COVID-19 and the compulsory regime of domestic confinement in many countries worldwide have led millions of families to deal with unprecedented and challenging circumstances. To assess the coping strategies of family members, we designed two studies to explore whether gender plays a role in crisis management responses that individuals use under mandatory domesticity. We investigated emerging and evolving household arrangements by drawing on both survey responses and the diary entries of 20 individuals over a period of three weeks.
Our research design had a dual objective. On the one hand, the survey was crucial to find out if there were any gender-related differences in how individuals made sense of the pandemic and their confinement experiences. On the other hand, diaries allowed us to gain more intimate and introspective insights into “life as it is lived” as well as the evolution of perceptions, feelings and behaviours as the crisis unfolded.
Ultimately, we wanted to see whether the current pandemic could initiate a disruption of conventional household arrangements or whether it would further perpetuate gender inequality within families.
Our study reveals two patterns in the ways male and female household members coped with their confinement experiences. The first pattern showed that both groups reinforced their traditional gender identities by engaging in different displays of gender performativity.
Men, for example, stressed determination, control and strength as characteristics that were required to deal with the crisis, downplayed the seriousness of the pandemic, highlighted its temporary nature and accentuated their roles as breadwinners and security providers.
Men stressed determination, control and strength as characteristics that were required to deal with the crisis, downplayed the seriousness of the pandemic and accentuated their roles as breadwinners.
Women displayed a more emotional reaction to the pandemic, confessing being anxious and willing to take on the burden of home schooling and household duties while stressing being better predisposed and endowed for nurturing and caregiving.
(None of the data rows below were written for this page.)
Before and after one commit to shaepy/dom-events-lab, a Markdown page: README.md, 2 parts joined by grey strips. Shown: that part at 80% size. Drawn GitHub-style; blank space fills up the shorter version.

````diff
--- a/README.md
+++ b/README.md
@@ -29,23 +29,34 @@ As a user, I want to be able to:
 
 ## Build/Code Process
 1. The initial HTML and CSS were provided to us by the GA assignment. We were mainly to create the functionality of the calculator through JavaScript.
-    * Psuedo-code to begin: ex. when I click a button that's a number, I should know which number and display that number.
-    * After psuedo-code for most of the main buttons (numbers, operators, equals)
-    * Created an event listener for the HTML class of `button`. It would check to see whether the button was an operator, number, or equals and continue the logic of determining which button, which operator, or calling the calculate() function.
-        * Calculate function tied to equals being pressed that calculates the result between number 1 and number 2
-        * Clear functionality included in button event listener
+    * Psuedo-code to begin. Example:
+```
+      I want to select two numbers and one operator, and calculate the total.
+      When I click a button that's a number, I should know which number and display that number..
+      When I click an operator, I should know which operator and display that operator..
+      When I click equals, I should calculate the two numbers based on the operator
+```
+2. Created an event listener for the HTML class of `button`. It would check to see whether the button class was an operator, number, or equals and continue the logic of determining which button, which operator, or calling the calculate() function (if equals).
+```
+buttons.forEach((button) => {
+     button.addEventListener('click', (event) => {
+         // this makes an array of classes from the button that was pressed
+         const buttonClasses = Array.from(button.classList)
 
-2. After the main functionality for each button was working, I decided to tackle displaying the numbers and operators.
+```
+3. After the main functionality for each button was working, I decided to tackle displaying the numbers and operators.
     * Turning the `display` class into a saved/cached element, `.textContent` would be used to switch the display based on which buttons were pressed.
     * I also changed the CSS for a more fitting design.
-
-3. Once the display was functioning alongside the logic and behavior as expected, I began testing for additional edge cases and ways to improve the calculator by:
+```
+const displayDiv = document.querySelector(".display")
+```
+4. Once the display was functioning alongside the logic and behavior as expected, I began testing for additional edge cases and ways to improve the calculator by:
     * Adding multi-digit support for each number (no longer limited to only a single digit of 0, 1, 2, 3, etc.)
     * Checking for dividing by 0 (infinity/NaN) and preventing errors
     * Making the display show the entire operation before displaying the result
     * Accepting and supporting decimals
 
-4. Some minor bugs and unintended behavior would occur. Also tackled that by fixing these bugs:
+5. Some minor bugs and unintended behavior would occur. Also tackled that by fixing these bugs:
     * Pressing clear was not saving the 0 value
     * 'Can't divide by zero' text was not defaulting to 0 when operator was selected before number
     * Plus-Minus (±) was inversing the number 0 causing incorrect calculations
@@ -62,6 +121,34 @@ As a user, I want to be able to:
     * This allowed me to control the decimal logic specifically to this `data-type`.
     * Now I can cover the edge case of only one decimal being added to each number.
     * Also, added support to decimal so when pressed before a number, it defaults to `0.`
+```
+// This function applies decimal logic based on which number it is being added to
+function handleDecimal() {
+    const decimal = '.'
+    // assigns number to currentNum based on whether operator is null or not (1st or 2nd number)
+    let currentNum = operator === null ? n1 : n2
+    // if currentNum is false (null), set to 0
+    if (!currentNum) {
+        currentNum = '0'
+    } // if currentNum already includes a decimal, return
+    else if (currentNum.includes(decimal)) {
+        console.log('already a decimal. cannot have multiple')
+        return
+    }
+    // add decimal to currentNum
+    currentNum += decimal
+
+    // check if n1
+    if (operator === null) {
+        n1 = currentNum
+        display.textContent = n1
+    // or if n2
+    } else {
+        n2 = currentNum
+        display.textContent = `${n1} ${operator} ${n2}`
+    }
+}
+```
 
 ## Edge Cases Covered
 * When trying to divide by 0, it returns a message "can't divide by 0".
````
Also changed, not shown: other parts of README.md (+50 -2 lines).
The givenness of their self-sacrifice was a recurrent theme among female respondents. As such, both men and women intensified gender performativity during the crisis.
However, the survey and diary entries also revealed a different picture. As the crisis evolved, some individuals started to engage in radical reflexivity about their behaviour, role choices, social expectations and conditions for equality. They perceived COVID-19 as an opportunity to change and transcend traditional gender roles.
For some men and women, the pandemic facilitated agency mobilisation by opening up a path for deflection and change. They were able to act upon their long-held wish to alter their work-life balance and establish a more egalitarian household system that better reflected their personal beliefs. The increasing awareness of the need and possibility to act and conduct change highlights some potential emancipatory implications the crisis may have for some families.
Our study shows that while normative expectations about the role of men and women in society strongly influenced their coping strategies in the early days of the crisis, over time individuals engaged in a different sensemaking process in which their own norm-breaking beliefs and needs came to surface. Through improvising, they deflected from gender performativity as a way to cope with the uncertainty inherent to the crisis and invented new ways of being that worked for them and their families.
In sum, we aimed to shed light on the impact of COVID-19 on individual handling of the burden of work, household and caring duties within families. While the pandemic might lead to an intensification of gender roles within some families, it might over time lead to an unsustainable situation in which both men and women are obliged to reinvent themselves and the way they juggle responsibilities on multiple fronts.
We hope that COVID-19 lives up to its disruptive potential, paving the way for greater gender equality in society, starting with its smallest organisational unit – a household.
We hope that COVID-19 does not only bring loss and pain, but lives up to its disruptive potential, paving the way for greater gender equality in society, starting with its smallest organisational unit – a household.
By all means, it is important to acknowledge that the experiences of confinement of middle-class families in France is not representative of what happens in less privileged contexts. However, we think that individual responses to this crisis have a kernel of universality because, although manifestations of gendered reactions will differ from one context to another, gender expectations will still play a role in constructing these reactions.
While we can and should politicise and dispute the extent of gender performativity across various settings and groups, it does not change the fact that people will look for psychological safety in the reinforcement of familiar (and justifiable) roles and in most cases doing gender is what initially offers a sense of orientation.
It is equally important to admit that one’s background, socio-economic status and specific family circumstances will play a vital role in creating conditions that foster capacity for radical reflexivity and deflection. We hope and encourage future research to study and extend our understanding of these issues.
This article first appeared in the LSE Business Review Blog. It is republished under Creative Commons. The original article can be read here.